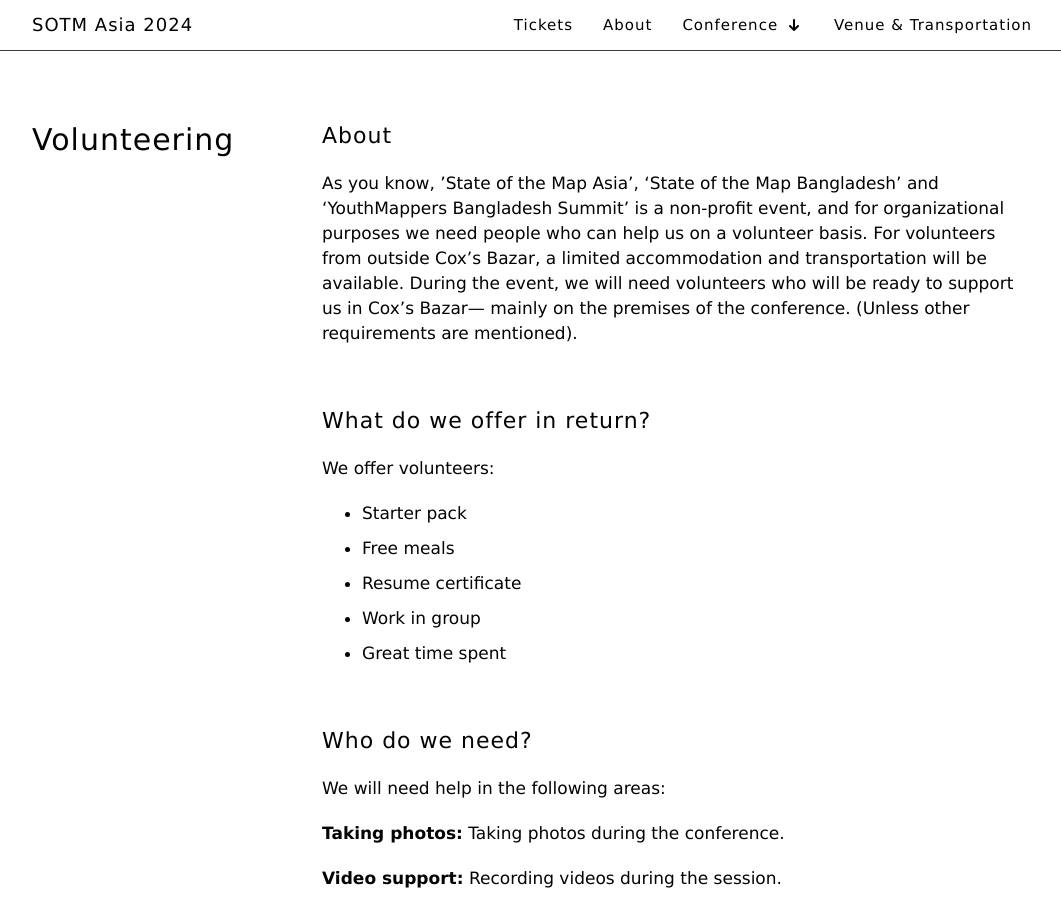
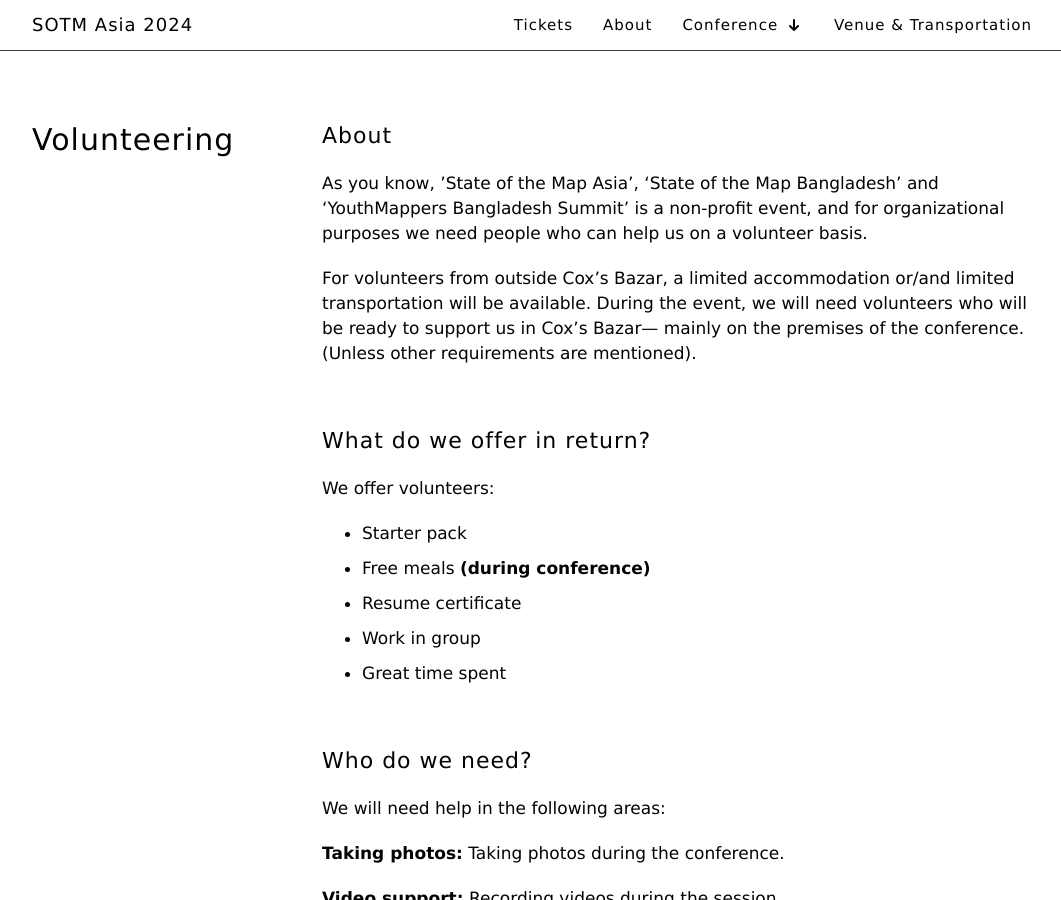
Before and after one commit to sotm-asia/sotm-asia-2024-website, a Jekyll site: the page built from volunteers.md, in a window 1280 px wide and 900 px high. Shown: the whole window, without its empty margins (108-1169 px from the left). Built offline with Jekyll 4.4.1, drawn with Linux system fonts in a browser that asks for light colours.

Commit message:
Update volunteers.md

```diff
--- a/volunteers.md
+++ b/volunteers.md
@@ -6,13 +6,14 @@
 
 ## About
 
-As you know, ’State of the Map Asia’, 'State of the Map Bangladesh' and 'YouthMappers Bangladesh Summit' is a non-profit event, and for organizational purposes we need people who can help us on a volunteer basis.
-For volunteers from outside Cox's Bazar, a limited accommodation and transportation will be available. During the event, we will need volunteers who will be ready to support us in Cox's Bazar— mainly on the premises of the conference. (Unless other requirements are mentioned).
+As you know, ’State of the Map Asia’, 'State of the Map Bangladesh' and 'YouthMappers Bangladesh Summit' is a non-profit event, and for organizational purposes we need people who can help us on a volunteer basis.<br>
+
+For volunteers from outside Cox's Bazar, a limited accommodation or/and limited transportation will be available. During the event, we will need volunteers who will be ready to support us in Cox's Bazar— mainly on the premises of the conference. (Unless other requirements are mentioned).
 
 ## What do we offer in return?
 We offer volunteers:
 * Starter pack
-* Free meals
+* Free meals **(during conference)**
 * Resume certificate
 * Work in group
 * Great time spent
@@ -41,4 +42,4 @@
 
 
 ## Become a volunteer
-If you want to participate in the organization of SotM Asia 2024, SotM Bangladesh 2024 and YMBD Summit 2024 as a volunteer, please fill in the **Application Form**. Also, feel free to ask us questions: sotmbd@gmail.com
+If you want to participate in the organization of SotM Asia 2024, SotM Bangladesh 2024 and YMBD Summit 2024 as a volunteer, please fill in the [<span style = "color:blue">**Application Form**</span>](https://docs.google.com/forms/d/e/1FAIpQLSfCdvoO_W3ymZmeuPCA70XyKBZPcxuSZ2vZuWC_mCGCpgSpvg/viewform). Also, feel free to ask us questions: sotmbd@gmail.com
```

[TASK ITEM] For each line of the data that has the word "from", report that line.

[ANSWER TO THE PROBLEM]
Before and after one commit to sotm-asia/sotm-asia-2024-website, a Jekyll site: the page built from volunteers.md, in a window 1280 px wide and 900 px high. Shown: the whole window, without its empty margins (108-1169 px from the left). Built offline with Jekyll 4.4.1, drawn with Linux system fonts in a browser that asks for light colours.
-For volunteers from outside Cox's Bazar, a limited accommodation and transportation will be available. During the event, we will need volunteers who will be ready to support us in Cox's Bazar— mainly on the premises of the conference. (Unless other requirements are mentioned).
+For volunteers from outside Cox's Bazar, a limited accommodation or/and limited transportation will be available. During the event, we will need volunteers who will be ready to support us in Cox's Bazar— mainly on the premises of the conference. (Unless other requirements are mentioned).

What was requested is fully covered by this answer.